(Revision comparison data)

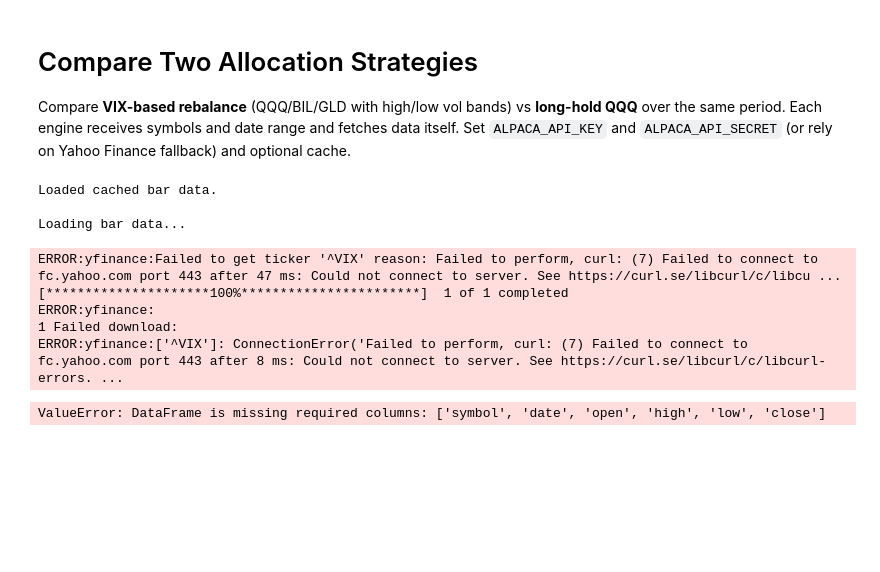
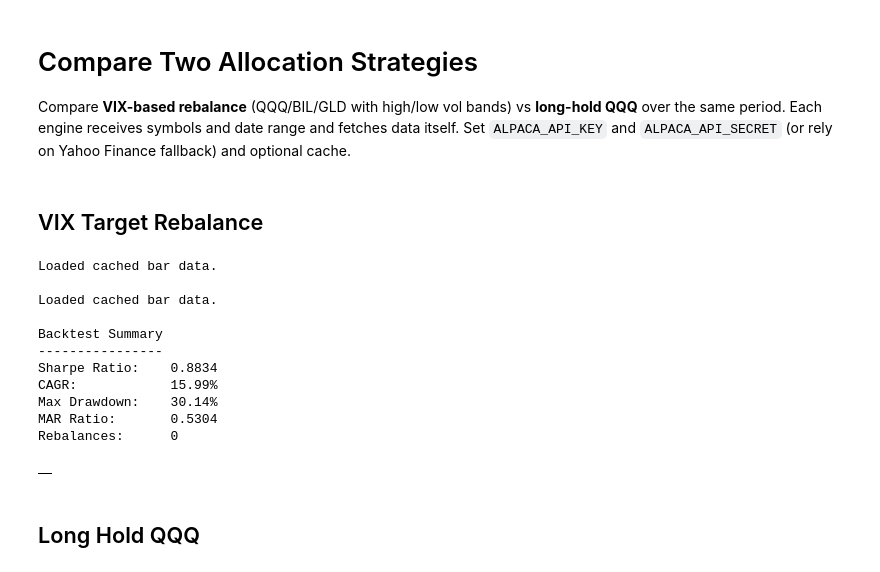
Before and after one commit to TradeInsight-Info/TiPortfolio, a Jupyter notebook: notebooks/vix_target_rebalance.ipynb, the cells around one changed output. Saved outputs shown, nothing was run; the diff lists cells and outputs as text; code cells hidden in the pictures; blank space fills up the shorter version.

Commit message:
fix date mimatch at volatility

```diff
--- a/notebooks/vix_target_rebalance.ipynb
+++ b/notebooks/vix_target_rebalance.ipynb
@@ -24,14 +24,13 @@ START = "2018-01-01"
 END = "2024-12-31"
 INITIAL_VALUE = 10_000
 FEE_PER_SHARE = 0.0035
+# %% [markdown]
+## VIX Target Rebalance
 # %%
-# Strategy 1: VIX-based rebalance — high-vol (0.4, 0.4, 0.2), low-vol (0.7, 0.2, 0.1), target 20, bounds -1 / 12
+# Strategy 1: VIX-based rebalance — high-vol (0.4, 0.4, 0.2), low-vol (0.7, 0.2, 0.1), target 15, bounds -1 / 5
 high_weights = {"QQQ": 0.4, "BIL": 0.4, "GLD": 0.2}
 low_weights = {"QQQ": 0.7, "BIL": 0.2, "GLD": 0.1}
 allocation_vix = VixRegimeAllocation(
-    target_vix=20.0,
-    lower_bound=-1.0,
-    upper_bound=12.0,
     high_vol_allocation=FixRatio(weights=high_weights),
     low_vol_allocation=FixRatio(weights=low_weights),
 )
@@ -46,18 +45,20 @@ result_vix_regime = engine1.run(
     start=START,
     end=END,
     volatility_symbol=VOLATILITY_SYMBOL,
-    target_vix=20.0,
+    target_vix=15.0,
     lower_bound=-1.0,
-    upper_bound=12.0,
+    upper_bound=5.0,
 )
 print(result_vix_regime.summary())
 # %% [output]
 Loaded cached bar data.
 
-Loading bar data...
+Loaded cached bar data.
+
+Backtest Summary
+----------------
+Sharpe Ratio:    0.8834
+CAGR:            15.99%
+Max Drawdown:    30.14%
+MAR Ratio:       0.5304
+Rebalances:      0
-ERROR:yfinance:Failed to get ticker '^VIX' reason: Failed to perform, curl: (7) Failed to connect to fc.yahoo.com port 443 after 47 ms: Could not connect to server. See https://curl.se/libcurl/c/libcu ...
-[*********************100%***********************]  1 of 1 completed
-ERROR:yfinance:
-1 Failed download:
-ERROR:yfinance:['^VIX']: ConnectionError('Failed to perform, curl: (7) Failed to connect to fc.yahoo.com port 443 after 8 ms: Could not connect to server. See https://curl.se/libcurl/c/libcurl-errors. ...
-ValueError: DataFrame is missing required columns: ['symbol', 'date', 'open', 'high', 'low', 'close']
@@ -64,3 +70,12 @@ ValueError: DataFrame is missing required columns: ['symbol', 'date', 'open', 'h
+# %%
+from tiportfolio.report import rebalance_decisions_table
+
+decisions_df = rebalance_decisions_table(result_vix_regime)
+decisions_df.head(10)
+# %% [output]
+|  |
+# %% [markdown]
+## Long Hold QQQ
 # %%
 # Strategy 2: Long hold QQQ (no rebalance)
 engine2 = ScheduleBasedEngine(
```
Also changed, not shown: parts of 4 cells of this notebook, 7 other files.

**Work to be completed**
What is needed is an exact printout of all the entries, without the pictures.

**Your solution**
Before and after one commit to TradeInsight-Info/TiPortfolio, a Jupyter notebook: notebooks/vix_target_rebalance.ipynb, the cells around one changed output. Saved outputs shown, nothing was run; the diff lists cells and outputs as text; code cells hidden in the pictures; blank space fills up the shorter version.

Commit message:
fix date mimatch at volatility

```diff
--- a/notebooks/vix_target_rebalance.ipynb
+++ b/notebooks/vix_target_rebalance.ipynb
@@ -24,14 +24,13 @@ START = "2018-01-01"
 END = "2024-12-31"
 INITIAL_VALUE = 10_000
 FEE_PER_SHARE = 0.0035
+# %% [markdown]
+## VIX Target Rebalance
 # %%
-# Strategy 1: VIX-based rebalance — high-vol (0.4, 0.4, 0.2), low-vol (0.7, 0.2, 0.1), target 20, bounds -1 / 12
+# Strategy 1: VIX-based rebalance — high-vol (0.4, 0.4, 0.2), low-vol (0.7, 0.2, 0.1), target 15, bounds -1 / 5
 high_weights = {"QQQ": 0.4, "BIL": 0.4, "GLD": 0.2}
 low_weights = {"QQQ": 0.7, "BIL": 0.2, "GLD": 0.1}
 allocation_vix = VixRegimeAllocation(
-    target_vix=20.0,
-    lower_bound=-1.0,
-    upper_bound=12.0,
     high_vol_allocation=FixRatio(weights=high_weights),
     low_vol_allocation=FixRatio(weights=low_weights),
 )
@@ -46,18 +45,20 @@ result_vix_regime = engine1.run(
     start=START,
     end=END,
     volatility_symbol=VOLATILITY_SYMBOL,
-    target_vix=20.0,
+    target_vix=15.0,
     lower_bound=-1.0,
-    upper_bound=12.0,
+    upper_bound=5.0,
 )
 print(result_vix_regime.summary())
 # %% [output]
 Loaded cached bar data.
 
-Loading bar data...
+Loaded cached bar data.
+
+Backtest Summary
+----------------
+Sharpe Ratio:    0.8834
+CAGR:            15.99%
+Max Drawdown:    30.14%
+MAR Ratio:       0.5304
+Rebalances:      0
-ERROR:yfinance:Failed to get ticker '^VIX' reason: Failed to perform, curl: (7) Failed to connect to fc.yahoo.com port 443 after 47 ms: Could not connect to server. See https://curl.se/libcurl/c/libcu ...
-[*********************100%***********************]  1 of 1 completed
-ERROR:yfinance:
-1 Failed download:
-ERROR:yfinance:['^VIX']: ConnectionError('Failed to perform, curl: (7) Failed to connect to fc.yahoo.com port 443 after 8 ms: Could not connect to server. See https://curl.se/libcurl/c/libcurl-errors. ...
-ValueError: DataFrame is missing required columns: ['symbol', 'date', 'open', 'high', 'low', 'close']
@@ -64,3 +70,12 @@ ValueError: DataFrame is missing required columns: ['symbol', 'date', 'open', 'h
+# %%
+from tiportfolio.report import rebalance_decisions_table
+
+decisions_df = rebalance_decisions_table(result_vix_regime)
+decisions_df.head(10)
+# %% [output]
+|  |
+# %% [markdown]
+## Long Hold QQQ
 # %%
 # Strategy 2: Long hold QQQ (no rebalance)
 engine2 = ScheduleBasedEngine(
```
Also changed, not shown: parts of 4 cells of this notebook, 7 other files.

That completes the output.